Front-end code change data:
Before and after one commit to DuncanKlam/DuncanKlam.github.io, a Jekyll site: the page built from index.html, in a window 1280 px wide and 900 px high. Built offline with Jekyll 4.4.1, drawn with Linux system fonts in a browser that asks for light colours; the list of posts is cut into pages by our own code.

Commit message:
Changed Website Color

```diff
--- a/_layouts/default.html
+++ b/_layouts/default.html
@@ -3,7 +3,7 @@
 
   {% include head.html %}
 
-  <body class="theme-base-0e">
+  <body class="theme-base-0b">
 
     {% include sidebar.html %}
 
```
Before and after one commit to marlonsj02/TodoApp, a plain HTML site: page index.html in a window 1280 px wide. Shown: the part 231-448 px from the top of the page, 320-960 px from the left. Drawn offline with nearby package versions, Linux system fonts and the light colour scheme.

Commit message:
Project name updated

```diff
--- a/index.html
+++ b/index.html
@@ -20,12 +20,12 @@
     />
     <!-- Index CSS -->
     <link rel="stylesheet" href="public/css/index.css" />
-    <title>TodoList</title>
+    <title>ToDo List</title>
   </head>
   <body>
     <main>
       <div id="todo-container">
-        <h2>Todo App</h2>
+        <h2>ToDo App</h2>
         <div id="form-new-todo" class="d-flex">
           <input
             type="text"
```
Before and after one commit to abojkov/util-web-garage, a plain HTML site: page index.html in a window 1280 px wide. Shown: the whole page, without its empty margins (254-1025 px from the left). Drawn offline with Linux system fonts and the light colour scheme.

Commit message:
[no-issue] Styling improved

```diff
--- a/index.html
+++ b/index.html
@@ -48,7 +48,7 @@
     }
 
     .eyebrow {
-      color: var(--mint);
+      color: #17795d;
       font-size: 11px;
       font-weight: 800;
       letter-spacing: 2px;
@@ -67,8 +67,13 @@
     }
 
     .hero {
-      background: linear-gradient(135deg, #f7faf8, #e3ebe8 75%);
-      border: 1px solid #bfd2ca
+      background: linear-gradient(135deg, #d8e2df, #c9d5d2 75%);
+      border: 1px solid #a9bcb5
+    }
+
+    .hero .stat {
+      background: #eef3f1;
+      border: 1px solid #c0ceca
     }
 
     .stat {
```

### [EXERCISE]
Please copy out every entry word for word.

### [REPLY TO THE EXERCISE]
Before and after one commit to DuncanKlam/DuncanKlam.github.io, a Jekyll site: the page built from index.html, in a window 1280 px wide and 900 px high. Built offline with Jekyll 4.4.1, drawn with Linux system fonts in a browser that asks for light colours; the list of posts is cut into pages by our own code.

Commit message:
Changed Website Color

```diff
--- a/_layouts/default.html
+++ b/_layouts/default.html
@@ -3,7 +3,7 @@
 
   {% include head.html %}
 
-  <body class="theme-base-0e">
+  <body class="theme-base-0b">
 
     {% include sidebar.html %}
 
```
Before and after one commit to marlonsj02/TodoApp, a plain HTML site: page index.html in a window 1280 px wide. Shown: the part 231-448 px from the top of the page, 320-960 px from the left. Drawn offline with nearby package versions, Linux system fonts and the light colour scheme.

Commit message:
Project name updated

```diff
--- a/index.html
+++ b/index.html
@@ -20,12 +20,12 @@
     />
     <!-- Index CSS -->
     <link rel="stylesheet" href="public/css/index.css" />
-    <title>TodoList</title>
+    <title>ToDo List</title>
   </head>
   <body>
     <main>
       <div id="todo-container">
-        <h2>Todo App</h2>
+        <h2>ToDo App</h2>
         <div id="form-new-todo" class="d-flex">
           <input
             type="text"
```
Before and after one commit to abojkov/util-web-garage, a plain HTML site: page index.html in a window 1280 px wide. Shown: the whole page, without its empty margins (254-1025 px from the left). Drawn offline with Linux system fonts and the light colour scheme.

Commit message:
[no-issue] Styling improved

```diff
--- a/index.html
+++ b/index.html
@@ -48,7 +48,7 @@
     }
 
     .eyebrow {
-      color: var(--mint);
+      color: #17795d;
       font-size: 11px;
       font-weight: 800;
       letter-spacing: 2px;
@@ -67,8 +67,13 @@
     }
 
     .hero {
-      background: linear-gradient(135deg, #f7faf8, #e3ebe8 75%);
-      border: 1px solid #bfd2ca
+      background: linear-gradient(135deg, #d8e2df, #c9d5d2 75%);
+      border: 1px solid #a9bcb5
+    }
+
+    .hero .stat {
+      background: #eef3f1;
+      border: 1px solid #c0ceca
     }
 
     .stat {
```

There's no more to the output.